After a few false starts, I finally got to see the Queen biopic, Bohemian Rhapsody, last night. It was incredibly moving and, for this forty-something, brought backs floods of memories of my eighties childhood.
First off, I acknowledge that liberties are always taken when it comes to someone’s life stories on screen. Economies are made and time is sometimes compressed to make for a more impactful storyline. But Freddy Mercury’s life didn’t really need additional impact, did it?
I’m also aware that it’s been critiqued for not showing enough about his sexuality. I’m not sure about that, as I got to see how he struggled, how the press hounded him and how we eventually found love. Not knowing him personally, I can’t say how much was left out, but I don’t think we were likely to see anything too overtly sexual in a film aimed at a general release.
I’d maybe put it another way: it was all there if you knew to look for it. It didn’t gloms over the sadness that ran throughout his life, but it definitely flagged just how much he wanted to enjoy life – and found this whenever he was in front of (and controlling!) an audience.
Especially if you watched the fantastic Remi Malek’s facial expressions. The man transformed into Freddie, and the way he managed to flash such a combination of thoughts and emotions across his face throughout the film was superb.
The casting throughout was great, in that you could both recognise the characters but their performances weren’t distracting. Remi’s on stage Freddie was marvellous to watch – he’d obviously spent a long time studying footage of Queen at work.
My one critique would be that I could have watched another hour of it. Yes, that’s not much of a complaint at all. I was totally submerged in the 80s once again and revelled in the memories that came back – both of Queen’s music and the Live Aid concert.
I ‘discovered’ Queen via a friend at school, who had a quite magnificent collection of ‘bootleg’ tapes of Queen concerts. So I really first heard Queen in their live and unadulterated form. And marvelled at Freddie’s on-stage vocal gymnastics. I was in awe. It was unlike anything I’d heard before.
The Live Aid concert was literally a phenomenon. I remember, as a nine year old, how my local streets were basically deserted in suburban Dublin, as people stayed in to watch megastars perform one after another. I also remember the frantic activity of those lucky enough to own a VHS recorder throw in tape after tape to record the event. We didn’t have one at that point, so I couldn’t only look on with jealousy. And hope that my memories didn’t fade too quickly.
I vividly remember hearing about Freddie’s passing. I was getting a lift home from school one afternoon when it was announced on the radio. I remember being speechless for a while, then quite incredibly sad. Especially when they emphasised just how young he was.
The flip side was, of course, that he had accomplished so much in that short lifespan.
It was also my real introduction to the AIDs crisis, something I’d basically been cushioned from growing up in middle class Dublin. In these pre-internet days, you learnt either through direct experience or via woefully uneducated rumour and gossip.

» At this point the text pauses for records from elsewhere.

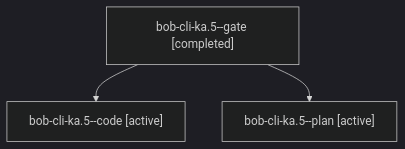
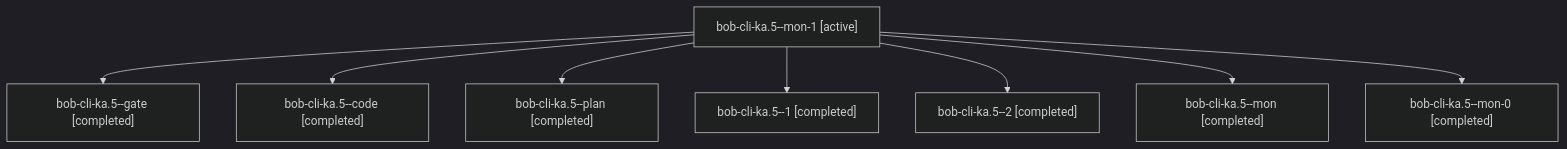
Before and after one commit to bobs-org/bob-cli--agents: the diagram in sessions/bbugyi200.athena.bob-cli-ka.5.md, drawn with Mermaid (dark theme). The commit also changed other lines of this file and 58 other files, not shown here.

````diff
--- a/sessions/bbugyi200.athena.bob-cli-ka.5.md
+++ b/sessions/bbugyi200.athena.bob-cli-ka.5.md
@@ -9,8 +9,18 @@
 ```mermaid
 flowchart TD
-  n0["bob-cli-ka.5--gate [completed]"]
-  n1["bob-cli-ka.5--code [active]"]
+  n0["bob-cli-ka.5--mon-1 [active]"]
+  n1["bob-cli-ka.5--gate [completed]"]
   n0 --> n1
-  n2["bob-cli-ka.5--plan [active]"]
+  n2["bob-cli-ka.5--code [completed]"]
   n0 --> n2
+  n3["bob-cli-ka.5--plan [completed]"]
+  n0 --> n3
+  n4["bob-cli-ka.5--1 [completed]"]
+  n0 --> n4
+  n5["bob-cli-ka.5--2 [completed]"]
+  n0 --> n5
+  n6["bob-cli-ka.5--mon [completed]"]
+  n0 --> n6
+  n7["bob-cli-ka.5--mon-0 [completed]"]
+  n0 --> n7
 ```
````
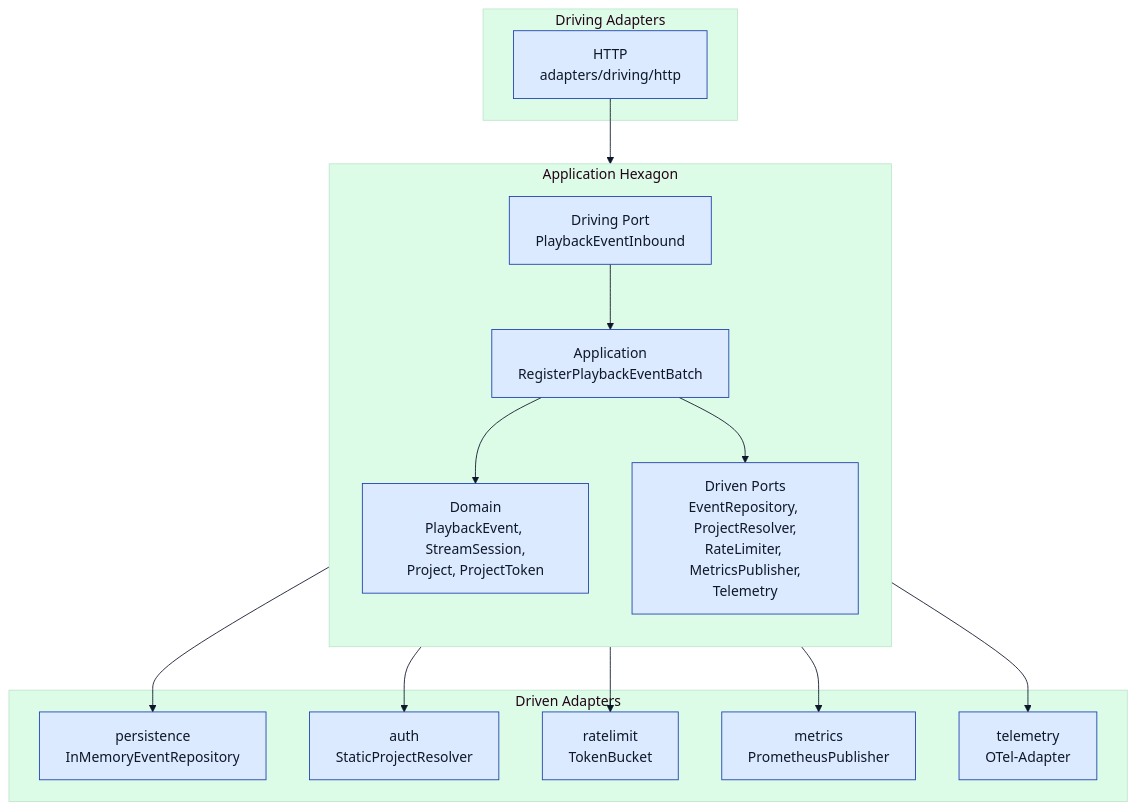
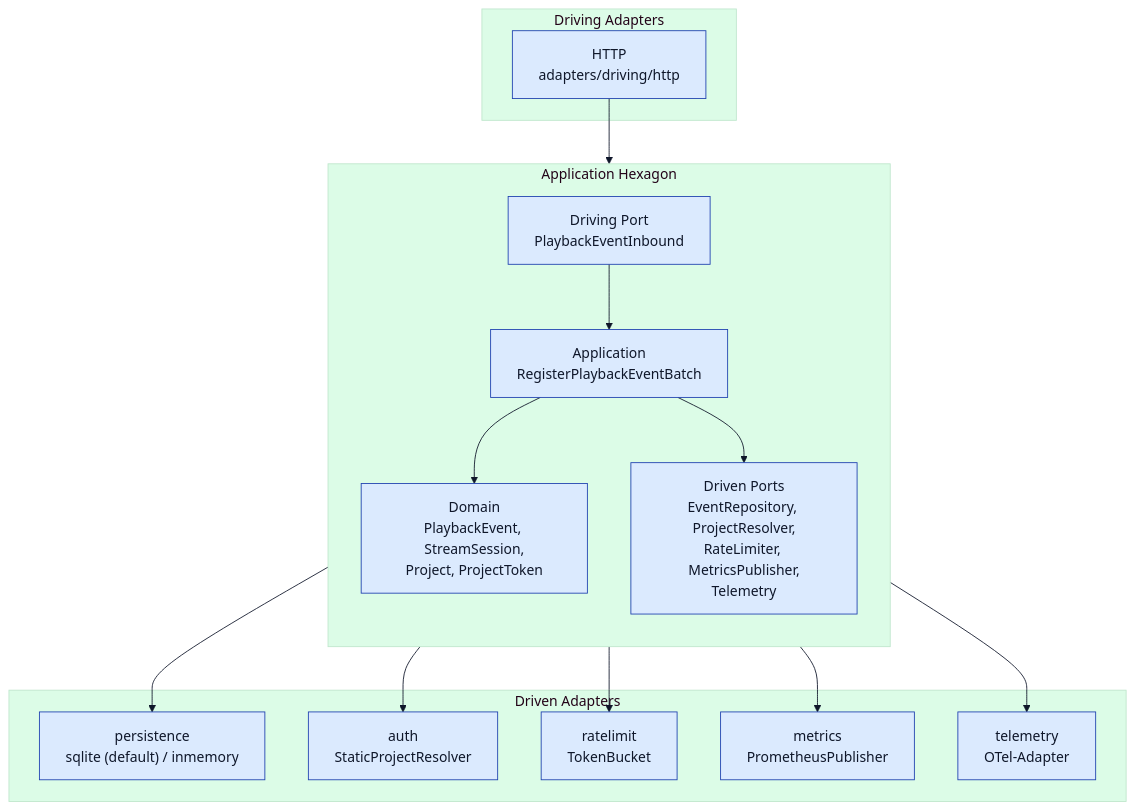
Before and after one commit to pt9912/m-trace: the second of 6 diagrams in spec/architecture.md, drawn with Mermaid. The commit also changed other lines of this file and 2 other files, not shown here.

````diff
--- a/spec/architecture.md
+++ b/spec/architecture.md
@@ -104,34 +104,34 @@
 ```mermaid
 %%{init: {'theme':'base','themeVariables':{'background':'#f8fafc','primaryColor':'#dbeafe','primaryTextColor':'#0f172a','primaryBorderColor':'#1e40af','lineColor':'#0f172a','secondaryColor':'#fef3c7','tertiaryColor':'#dcfce7','noteBkgColor':'#fef3c7','noteTextColor':'#0f172a','noteBorderColor':'#a16207','actorBkg':'#dbeafe','actorBorder':'#1e40af','actorTextColor':'#0f172a','actorLineColor':'#475569','signalColor':'#0f172a','signalTextColor':'#0f172a','sequenceNumberColor':'#ffffff','labelTextColor':'#0f172a','loopTextColor':'#0f172a','edgeLabelBackground':'#f8fafc'}}}%%
 flowchart TB
     subgraph driving["Driving Adapters"]
         HTTP["HTTP<br/>adapters/driving/http"]
     end
 
     subgraph hexagon["Application Hexagon"]
         direction TB
         InPort["Driving Port<br/>PlaybackEventInbound"]
         UseCase["Application<br/>RegisterPlaybackEventBatch"]
         Domain["Domain<br/>PlaybackEvent, StreamSession,<br/>Project, ProjectToken"]
         OutPorts["Driven Ports<br/>EventRepository, ProjectResolver,<br/>RateLimiter, MetricsPublisher,<br/>Telemetry"]
 
         InPort --> UseCase
         UseCase --> Domain
         UseCase --> OutPorts
     end
 
     subgraph driven["Driven Adapters"]
-        Persist["persistence<br/>InMemoryEventRepository"]
+        Persist["persistence<br/>sqlite (default) / inmemory"]
         Auth["auth<br/>StaticProjectResolver"]
         Rate["ratelimit<br/>TokenBucket"]
         Metrics["metrics<br/>PrometheusPublisher"]
         Telemetry["telemetry<br/>OTel-Adapter"]
     end
 
     HTTP --> InPort
     OutPorts --> Persist
     OutPorts --> Auth
     OutPorts --> Rate
     OutPorts --> Metrics
     OutPorts --> Telemetry
 ```
````
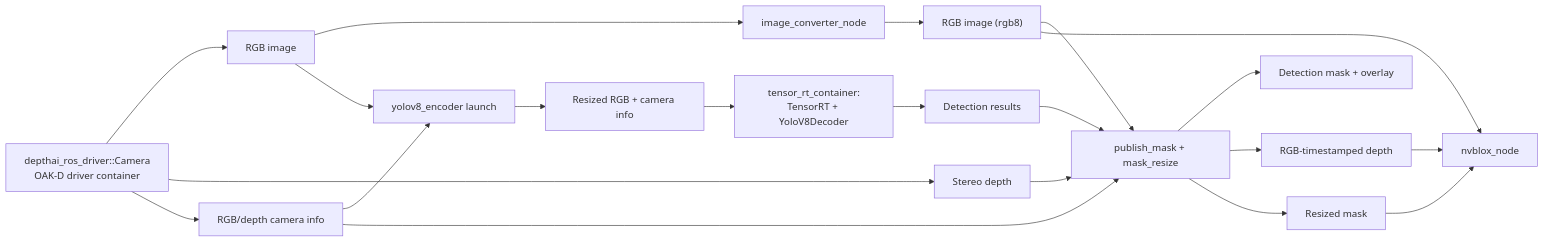
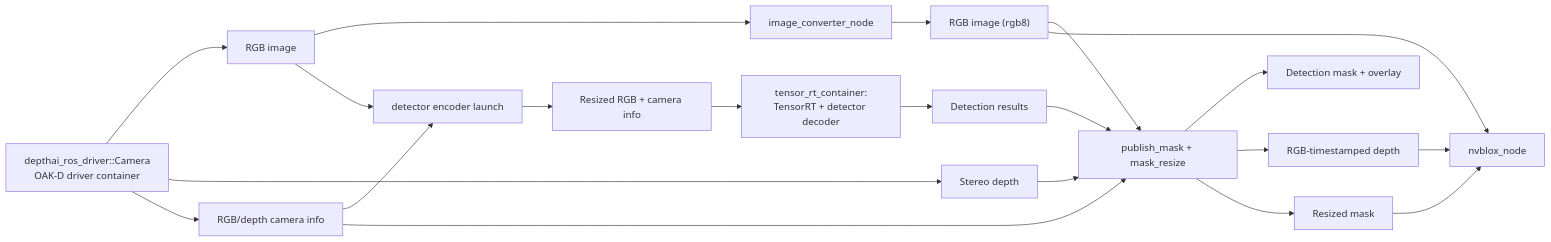
The first of 2 diagrams in docs/VISUAL_SERVO_SYSTEM_INTEGRATION_PLAN_20260313.md (HJGrant/seaclear_perception), drawn with Mermaid before and after one commit. The commit also changed other lines of this file and 7 other files, not shown here.

````diff
--- a/docs/VISUAL_SERVO_SYSTEM_INTEGRATION_PLAN_20260313.md
+++ b/docs/VISUAL_SERVO_SYSTEM_INTEGRATION_PLAN_20260313.md
@@ -50,29 +50,29 @@
 ```mermaid
 flowchart LR
   CAM["depthai_ros_driver::Camera<br/>OAK-D driver container"] --> RGB["RGB image"]
   CAM --> DEPTH0["Stereo depth"]
   CAM --> CAMINFO0["RGB/depth camera info"]
 
   RGB --> CONV["image_converter_node"]
   CONV --> RGB8["RGB image (rgb8)"]
 
-  RGB --> ENC["yolov8_encoder launch"]
+  RGB --> ENC["detector encoder launch"]
   CAMINFO0 --> ENC
   ENC --> RESIZED["Resized RGB + camera info"]
 
-  RESIZED --> TRT["tensor_rt_container:<br/>TensorRT + YoloV8Decoder"]
+  RESIZED --> TRT["tensor_rt_container:<br/>TensorRT + detector decoder"]
   TRT --> DET["Detection results"]
 
   DET --> MASK["publish_mask + mask_resize"]
   RGB8 --> MASK
   DEPTH0 --> MASK
   CAMINFO0 --> MASK
 
   MASK --> MASKRAW["Detection mask + overlay"]
   MASK --> DEPTHSYNC["RGB-timestamped depth"]
   MASK --> MASKRESIZED["Resized mask"]
 
   RGB8 --> NVB["nvblox_node"]
   DEPTHSYNC --> NVB
   MASKRESIZED --> NVB
 ```
````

Fast forward a few years and this awkward, introverted teenager was playing ‘Bohemian Rhapsody’ on the piano at the National Concert Hall in Dublin at a school concert that raised money for Africa each year.
I know, right? Thankfully, no recordings of the evening still exist, but it’s an experience I’ll take with me to my grave.
Firstly, the chance to play on such a magnificent grand piano, but also to play that incredible piece of music in front of a large audience. As is still my musical habit of a lifetime, I fluffed notes in the first ten seconds. Paused. The continued to the very end without a hitch. I remember wanted to drag out those final notes (‘…any way the wind blows’) for the rest of my life.
I don’t remember the minutes after my performance ended as I was in a wind tunnel of performance anxiety, relief, excitement and joy. Somehow I found myself backstage, grinning like the proverbial cat and learning very quickly that girls love a boy in a tux who can play the piano. Sadly, their attention and none-too-subtle hints went right over my head.
The start of a lifetime on the stage?
Of course not.
As this blog clearly illustrates! But I spent my late school years and start of university playing piano in restaurants and wine bars in the evening. South Dublin’s suburban eateries were graced with my renditions of Gershwin, Cole Porter and yes, Queen’s very best. Though I had to sneak in the latter by hamming up the delivery and only playing them when the venue was really busy and loud.
So yes, last night’s trip to the cinema was one of the best I’ve had this year. Both the film and my trip down memory lane were hugely enjoyable and I know what I’m going to be listening to all weekend.
Freddie Mercury was one of the musical greats and we were lucky to have him for as long as we did.